       This  version  of  the utility supports both 32 and 64 bit Linux LUN integers.  By default
       the LUN shown at the end of the tuple commencing each line is a Linux  LUN  as  a  decimal
       integer.  When  the --lunhex option is given then the LUN is in SCSI LUN format with the 8
       bytes run together, with the output in hexadecimal  and  prefixed  by  '0x'.  The  LUN  is
       decoded according to SAM-5's description and trailing zeros (i.e. digits to the right) are
       not shown. So LUN 0 (i.e. 00 00 00 00 00 00 00 00) is shown as 0x0000 and LUN 65 (i.e.  00
       41  00 00 00 00 00 00) is shown as 0x0041.  If the --lunhex option is given twice then the
       full 64 bits (i.e. 16 hexadecimal digits) are shown.

       If the --lunhex option is not given on the command  line  then  the  environment  variable
       LSSCSI_LUNHEX_OPT  is  checked.  If LSSCSI_LUNHEX_OPT is present then its associated value
       becomes  the  number  of  times  the  --lunhex  is  set  internally.  So,   for   example,
       'LSSCSI_LUNHEX_OPT=2  lsscsi' and 'lsscsi -xx' are equivalent.


       Information   about   this   utility   including   examples   can   also   be   found  at: .
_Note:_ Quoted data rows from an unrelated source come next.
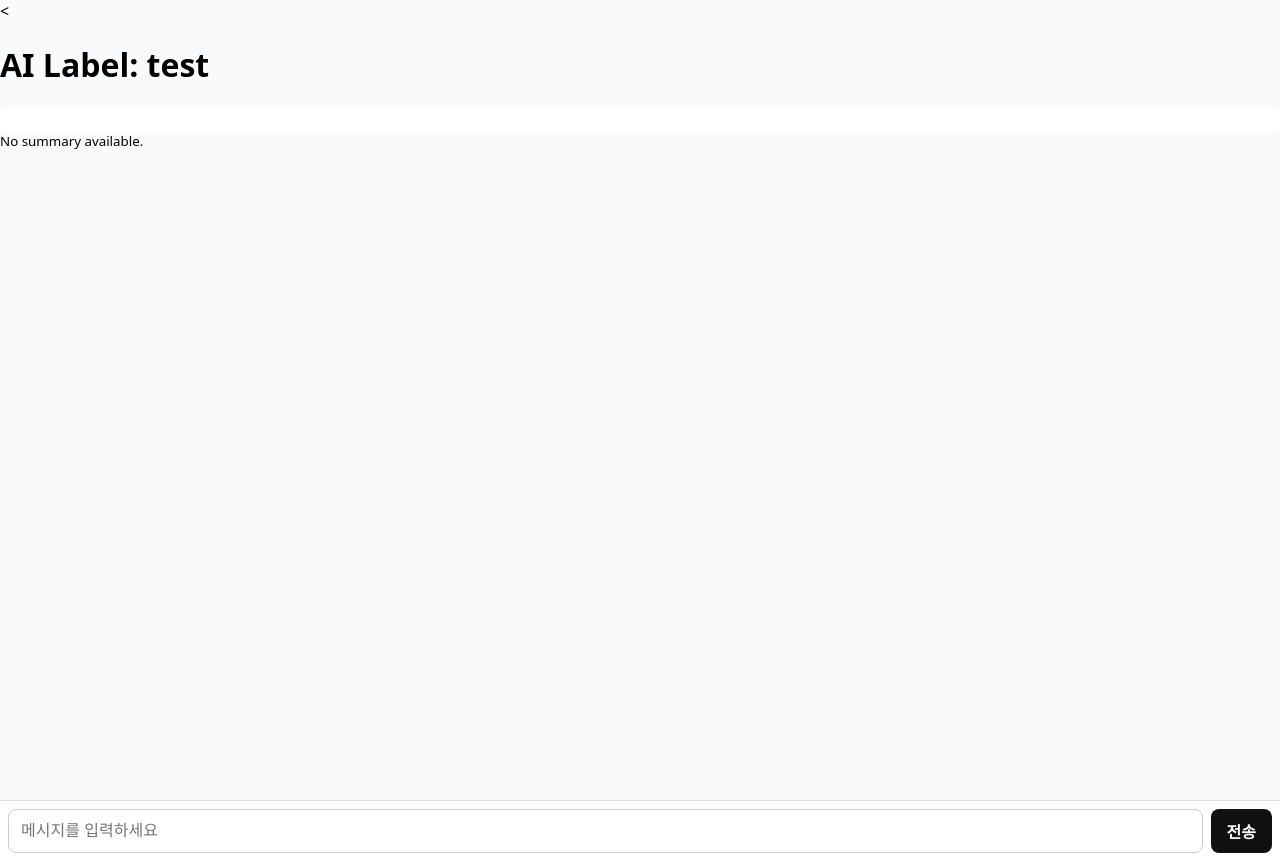
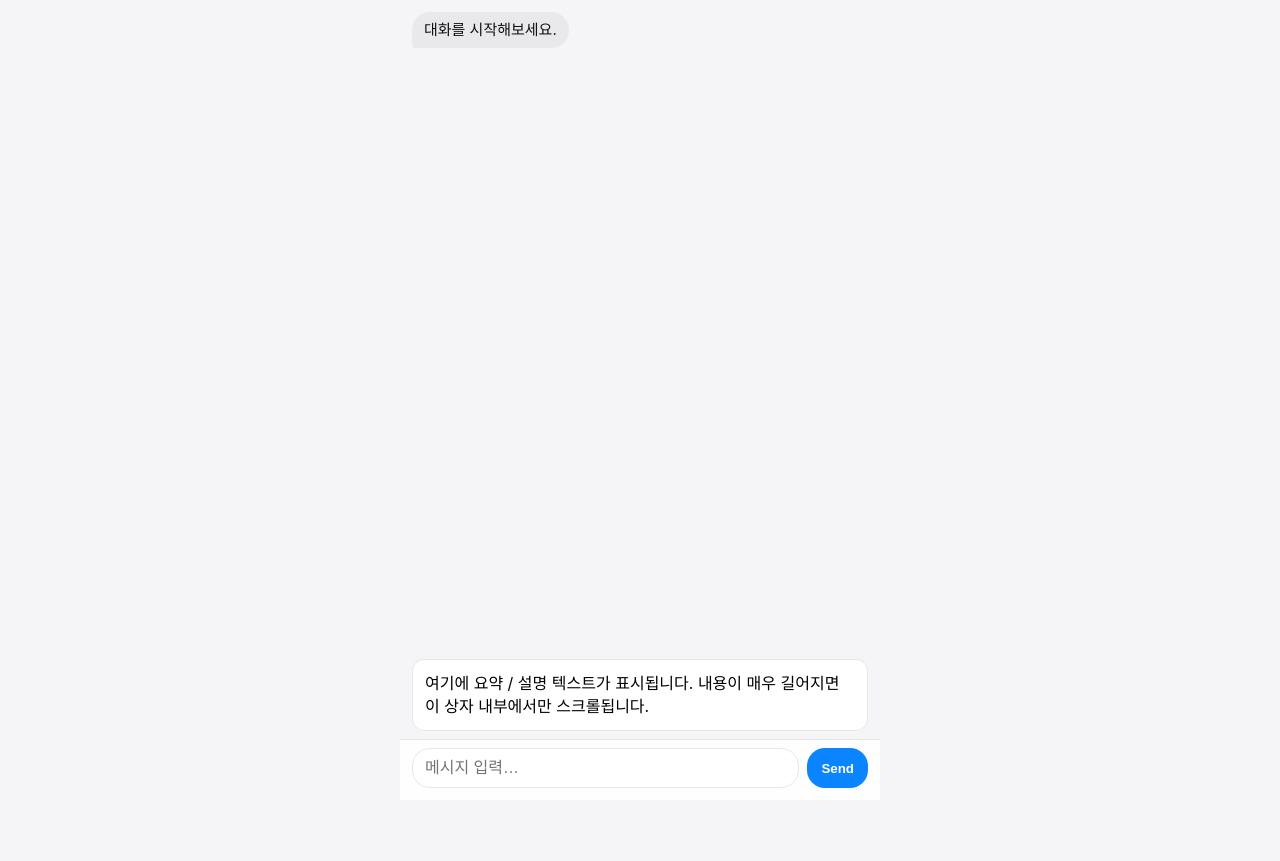
Before and after one commit to singstat/makemymonday, a Flask app: page /test in a window 1280 px wide. After the commit the page ends 788 px from the top, so only its background shows below. Run offline with Flask 3, Linux system fonts and the light colour scheme; data that the repository does not hold is empty.

Commit message:
새시작

```diff
--- a/app.py
+++ b/app.py
@@ -1,169 +1,18 @@
-from flask import Flask, render_template, request, jsonify
+# app.py
 import os
-import json
-import redis
-from openai import OpenAI
-from prompts import get_prompt
+from flask import Flask, render_template
 
-app = Flask(__name__)
+app = Flask(__name__, static_folder="static", template_folder="templates")
 
-# OpenAI client
-OPENAI_KEY = os.getenv("OPEN_AI_KEY")
-client = OpenAI(api_key=OPENAI_KEY)
+@app.route("/health")
+def health():
+    return "ok", 200
 
-# Redis 설정
-redis_url = os.getenv("REDIS_URL", "redis://localhost:6379")
-r = redis.from_url(redis_url, decode_responses=True)
-
-import tiktoken
-
-_encoding_cache = {}
-def count_tokens(messages, model="gpt-4o-mini"):
-    if model not in _encoding_cache:
-        try:
-            _encoding_cache[model] = tiktoken.encoding_for_model(model)
-        except KeyError:
-            _encoding_cache[model] = tiktoken.get_encoding("cl100k_base")
-
-    encoding = _encoding_cache[model]
-    return sum(len(encoding.encode(msg.get("content", ""))) for msg in messages)
-
-
-@app.route("/chat", methods=["POST"])
-def chat():
-
-    data = request.json
-    if not isinstance(data, list) or len(data) < 3:
-        return jsonify({"error": "Invalid request format"}), 400
-
-    ai_label = data[0]  # ai_label
-    messages = data[1]  # messages (history)
-    summary = data[2]   # summary
-
-    model = "gpt-4o-mini"  # 기본 모델
-
-    # 시스템 프롬프트를 get_prompt를 사용하여 가져옵니다.
-    system_prompt = get_prompt(ai_label)
-
-    # ✅ 토큰 계산 (요청 메시지 전체 기준)
-    token_count = count_tokens(messages)
-    print(f"🔢 Token count = {token_count}")
-
-    if token_count > (8192 - 100):
-        # 1. 요약 및 사용자 메시지를 요약 함수에 전달
-        summary = summarize_with_messages(messages, summary, get_prompt("summary"))
-
-        # 2. 요약 값을 업데이트
-        messages = [
-            {"role": "system", "content": system_prompt},
-            {"role": "system", "content": summary}  # 요약 추가
-        ]
-        clear_user_messages = True  # 클라이언트에게 사용자 메시지를 지우라는 신호
-    else:
-        # 토큰 수가 8192 이하일 경우 그대로 유지
-        messages = [
-            {"role": "system", "content": system_prompt},
-            *messages
-        ]
-        clear_user_messages = False  # 메시지 삭제 신호 없음
-
-    try:
-        # OpenAI API 호출
-        resp = client.chat.completions.create(
-            model=model,
-            messages=messages
-        )
-        answer = resp.choices[0].message.content
-        return jsonify({"answer": answer, "clear_user_messages": clear_user_messages})  # 삭제 신호 추가
-    except Exception as e:
-        return jsonify({"error": str(e)}), 500
-
-
-def summarize_with_messages(messages, summary, prompt):
-    """요약 처리"""
-    if not messages:
-        return ""
-
-    # 기존 summary와 prompt를 합쳐서 full_prompt 구성
-    full_prompt = prompt + "\n"
-    if summary:
-        full_prompt += f"Current summary: {summary}\n\n"
-
-    for msg in messages:
-        full_prompt += f"{msg['role']}: {msg['content']}\n"
-
-    try:
-        resp = client.chat.completions.create(
-            model="gpt-4o-mini",
-            messages=[{"role": "user", "content": full_prompt}]
-        )
-        return resp.choices[0].message.content.strip()
-    except Exception as e:
-        print(f"Error summarizing messages: {str(e)}")
-        return ""
-
-@app.route("/backup", methods=["POST"])
-def backup():
-    data = request.json
-
-    # 데이터 유효성 검사
-    if not isinstance(data, list) or len(data) < 3:
-        return jsonify({"error": "Invalid request format"}), 400
-
-    ai_label, history, summary = data[0], data[1], data[2]  # 데이터 수신
-    print(f"ai_label = {ai_label}")
-    # Redis 키 설정
-    redis_key = f"{ai_label}:{ai_label}"
-    r.set(redis_key, json.dumps(history, ensure_ascii=False))  # history를 Redis에 저장
-    # 요약 처리 후 Redis에 저장
-    summary_result = summarize_with_messages(history, summary, get_prompt("summary"))  # history와 summary로 요약 처리
-    redis_summary_key = f"{ai_label}:{ai_label}:summary"
-    print(f"summary_result  = {summary_result }")
-    r.set(redis_summary_key, summary_result)  # 요약 결과를 Redis에 저장
-
-    return jsonify({"status": "ok"})
-
-@app.route("/<ai_label>")
-def user_page(ai_label):
-    # Redis 키 설정
-    redis_key = f"{ai_label}:{ai_label}"
-    redis_summary_key = f"{ai_label}:{ai_label}:summary"
-
-    # Redis에서 읽기
-    history_json = r.get(redis_key)
-    history = []
-    if history_json:
-        try:
-            loaded = json.loads(history_json)
-            # ✅ 올바른 구조인지 확인
-            if (
-                    isinstance(loaded, list) and len(loaded) > 0
-                    and isinstance(loaded[0], dict)
-                    and "role" in loaded[0]
-                    and "content" in loaded[0]
-            ):
-                history = loaded
-            else:
-                print("⚠️ Invalid history format detected, resetting to [].")
-        except Exception as e:
-            print(f"⚠️ Failed to parse history_json: {e}")
-
-    summary = r.get(redis_summary_key) or ""
-
-    # 시스템 프롬프트 업데이트
-    system_prompt = get_prompt(ai_label)
-
-    # 클라이언트에 내려줄 모든 정보
-    config = {
-        "ai_label": ai_label,
-        "history": history,
-        "summary": summary,
-        "system_prompt": system_prompt
-    }
-
-    template_name = "test.html" if ai_label == "test" else "ui.html"
-    return render_template(template_name, config=config)
-
+@app.route("/test")
+def test_page():
+    # templates/test.html 을 렌더링
+    return render_template("test.html")
 
 if __name__ == "__main__":
-    app.run(host="0.0.0.0", port=int(os.getenv("PORT", 5000)))
+    port = int(os.environ.get("PORT", 8080))  # Railway는 PORT 환경변수를 설정함
+    app.run(host="0.0.0.0", port=port)
--- a/templates/test.html
+++ b/templates/test.html
@@ -1,114 +1,156 @@
 <!doctype html>
 <html lang="ko">
 <head>
-  <meta charset="utf-8">
-  <meta name="viewport" content="width=device-width, initial-scale=1.0, maximum-scale=1.0">
-  <title>Test</title>
+  <meta charset="utf-8" />
+  <meta name="viewport" content="width=device-width, initial-scale=1" />
+  <title>Test Chat - Minimal iMessage Style</title>
   <style>
-        html, body {
-            margin: 0;
-            padding: 0;
-            height: 100%;
-            font-family: system-ui, -apple-system, Segoe UI, Roboto, Apple SD Gothic Neo, Arial;
-            background: #f9fafb;
+    :root {
+      --bg: #f5f5f7;
+      --bubble-blue: #0a84ff;
+      --bubble-gray: #e9e9eb;
+      --text: #111111;
+      --border: #e6e6e6;
     }
-        #app {
+    * { box-sizing: border-box; }
+    html, body { height: 100%; margin: 0; }
+    body { background: var(--bg); font-family: -apple-system, BlinkMacSystemFont, 'Segoe UI', Roboto, 'Apple SD Gothic Neo', 'Noto Sans KR', 'Helvetica Neue', Arial, 'Apple Color Emoji', 'Segoe UI Emoji', 'Segoe UI Symbol'; }
+
+    .app {
+      height: 100dvh; /* mobile safe */
+      max-width: 480px;
+      margin: 0 auto;
       display: flex;
       flex-direction: column;
-            height: 100%;
+      overflow: hidden; /* keep internal scrolls contained */
     }
-        header {
-            padding: 12px 16px;
-            background: #111;
+
+    /* 메시지 프린트 영역 */
+    .messages {
+      flex: 1 1 auto;
+      overflow-y: auto;
+      padding: 12px;
+      display: flex;
+      flex-direction: column;
+      gap: 8px;
+    }
+    .bubble {
+      max-width: 75%;
+      padding: 8px 12px;
+      border-radius: 18px;
+      line-height: 1.3;
+      font-size: 15px;
+      word-break: break-word;
+      white-space: pre-wrap;
+    }
+    .bubble.sent {
+      align-self: flex-end;
+      background: var(--bubble-blue);
       color: #fff;
-            font-weight: 700;
-            font-size: 18px;
+      border-bottom-right-radius: 4px;
     }
-        #messages {
-            flex: 1;
-            overflow-y: auto;
-            padding: 16px;
+    .bubble.received {
+      align-self: flex-start;
+      background: var(--bubble-gray);
+      color: var(--text);
+      border-bottom-left-radius: 4px;
     }
-        #chatArea {
-            background: #ffffff;
-            border-radius: 8px;
+
+    /* 스크롤 가능한 중간 텍스트 박스 */
+    .summary-wrap { padding: 8px 12px; }
+    .summary-box {
+      background: #fff;
+      border: 1px solid var(--border);
+      border-radius: 12px;
       padding: 12px;
-            max-height: 400px;
-            overflow-y: auto;
+      min-height: 64px;    /* 짧을 때 높이 */
+      max-height: 180px;   /* 길 때는 내부 스크롤 */
+      overflow: auto;      /* 요구사항: 자체 스크롤 */
+      line-height: 1.45;
     }
-        pre {
-            background: #0f172a;
-            color: #e5e7eb;
-            padding: 12px;
-            border-radius: 8px;
-            white-space: pre-wrap;  /* 줄바꿈/탭 유지 */
-            word-break: break-word;
-            margin: 8px 0;
-            font-family: Consolas, monospace;
-            tab-size: 4;
-            -moz-tab-size: 4;
-        }
-        #sidView {
-            display: block;
-            font-size: 12px;
-            color: #666;
-            margin-top: 4px;
-            max-height: 200px;
-            overflow-y: auto;
-        }
-        .input-bar {
+
+    /* 입력창 */
+    .composer {
       display: flex;
       gap: 8px;
-            padding: 8px;
+      padding: 8px 12px 12px;
+      background: rgba(255,255,255,0.9);
+      border-top: 1px solid var(--border);
+    }
+    .composer input[type="text"] {
+      flex: 1 1 auto;
+      font-size: 16px;
+      padding: 10px 12px;
+      border-radius: 18px;
+      border: 1px solid var(--border);
+      outline: none;
       background: #fff;
-            border-top: 1px solid #ddd;
     }
-        .input-bar input {
-            flex: 1;
-            padding: 12px;
-            border: 1px solid #ccc;
-            border-radius: 8px;
-            font-size: 16px;
+    .composer button {
+      flex: 0 0 auto;
+      padding: 10px 14px;
+      border-radius: 18px;
+      border: 0;
+      background: var(--bubble-blue);
+      color: #fff;
+      font-weight: 600;
+      cursor: pointer;
     }
-        .input-bar button {
-            padding: 0 16px;
-            border: none;
-            border-radius: 8px;
-            background: #111;
-            color: #fff;
-            font-weight: 700;
-            font-size: 16px;
-        }
-        .input-bar button:active {
-            background: #333;
-        }
-        .system-message {
-            background-color: #f0f0f0;
-            color: #333;
-            padding: 8px;
-            margin: 4px 0;
-            border: 1px solid #ccc;
-            border-radius: 8px;
-        }
+    .composer button:active { transform: translateY(1px); }
   </style>
 </head>
 <body>
-  <div id="app">
-    <<h1>AI Label: {{ config.ai_label }}</h1>
-    <div id="chatArea"></div>
-    <small id="summaryDisplay"></small>
+  <div class="app">
+    <!-- 메시지 프린트 영역 -->
+    <main id="message" class="messages" aria-label="메시지 프린트 영역"></main>
+
+    <!-- 스크롤 가능한 중간 텍스트 박스 -->
+    <section class="summary-wrap">
+      <div id="summary" class="summary-box" aria-label="요약 텍스트 박스"></div>
+    </section>
+
+    <!-- 입력 영역 -->
+    <form id="composer" class="composer" autocomplete="off">
+      <input id="input_txt" type="text" inputmode="text" placeholder="메시지 입력…" aria-label="메시지 입력" />
+      <button id="sendBtn" type="submit" aria-label="전송">Send</button>
+    </form>
   </div>
 
-    <div class="input-bar">
-      <input id="userInput" placeholder="메시지를 입력하세요" autocomplete="off">
-      <button id="send">전송</button>
-    </div>
-  </div>
+  <script>
+    // 변수명 고정: message, summary, input_txt
+    const message   = document.getElementById('message');
+    const summary   = document.getElementById('summary');
+    const input_txt = document.getElementById('input_txt');
 
-  <!-- 외부 스크립트는 body 끝에 -->
-  <script>
-    window.MONDAY_CONFIG = {{ config | tojson | safe }};
+    // 간단한 유틸
+    function appendBubble(text, type = 'sent') {
+      const b = document.createElement('div');
+      b.className = `bubble ${type}`;
+      b.textContent = text;
+      message.appendChild(b);
+      // 항상 최신 메시지가 보이게
+      message.scrollTop = message.scrollHeight;
+    }
+
+    // 제출 핸들러 (엔터/버튼)
+    document.getElementById('composer').addEventListener('submit', (e) => {
+      e.preventDefault();
+      const text = input_txt.value.trim();
+      if (!text) return;
+      appendBubble(text, 'sent');
+      input_txt.value = '';
+      input_txt.focus();
+    });
+
+    // 외부에서 summary 내용을 갱신하기 쉽게 공개 함수 제공
+    window.setSummary = (text) => {
+      summary.textContent = text || '';
+      // 길어지면 내부에서만 스크롤됨 (CSS overflow)
+    };
+
+    // 데모(원치 않으면 삭제해도 됨): 초기 안내 문구
+    window.setSummary('여기에 요약 / 설명 텍스트가 표시됩니다. 내용이 매우 길어지면 이 상자 내부에서만 스크롤됩니다.');
+    appendBubble('대화를 시작해보세요.', 'received');
   </script>
-  <script src="{{ url_for('static', filename='main.js') }}"></script>
 </body>
 </html>
```
Also changed, not shown: static/test.js (renamed from static/main.js). Lines whose indentation alone changed are shown as unchanged.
       Information for this command is derived from the sysfs file system, which is assumed to be
       mounted  at  /sys unless specified otherwise by the user.  SCSI (pseudo) devices that have
       been detected by the SCSI mid level will be  listed  even  if  the  required  upper  level
       drivers (i.e. sd, sr, st, osst or ch) have not been loaded. If the appropriate upper level
       driver has not been loaded then the device file  name  will  appear  as  '-'  rather  than
       something  like  '/dev/st0'. Note that some devices (e.g. scanners and medium changers) do
       not have a primary upper level driver and can only be accessed via  a  SCSI  generic  (sg)
       device name.

       Generic  SCSI  devices  can also be accessed via the bsg driver in Linux.  By default, the
       bsg driver's device node names are of the form '/dev/bsg/H:C:T:L'. So,  for  example,  the
       SCSI  device  shown  by  this utility on a line starting with the tuple '6:0:1:2' could be
       accessed via the bsg driver with the '/dev/bsg/6:0:1:2' device node name.

       lsscsi version 0.21 or later is required to correctly display SCSI devices in Linux kernel
       2.6.26  (and  possibly  later)  when  the  CONFIG_SYSFS_DEPRECATED_V2 kernel option is not


       Written by Doug Gilbert


       Report bugs to <dgilbert at interlog dot com>.


       Copyright © 2003-2018 Douglas Gilbert
       This software is distributed under the GPL version 2. There is NO warranty; not  even  for


       lspci lsusb lsblk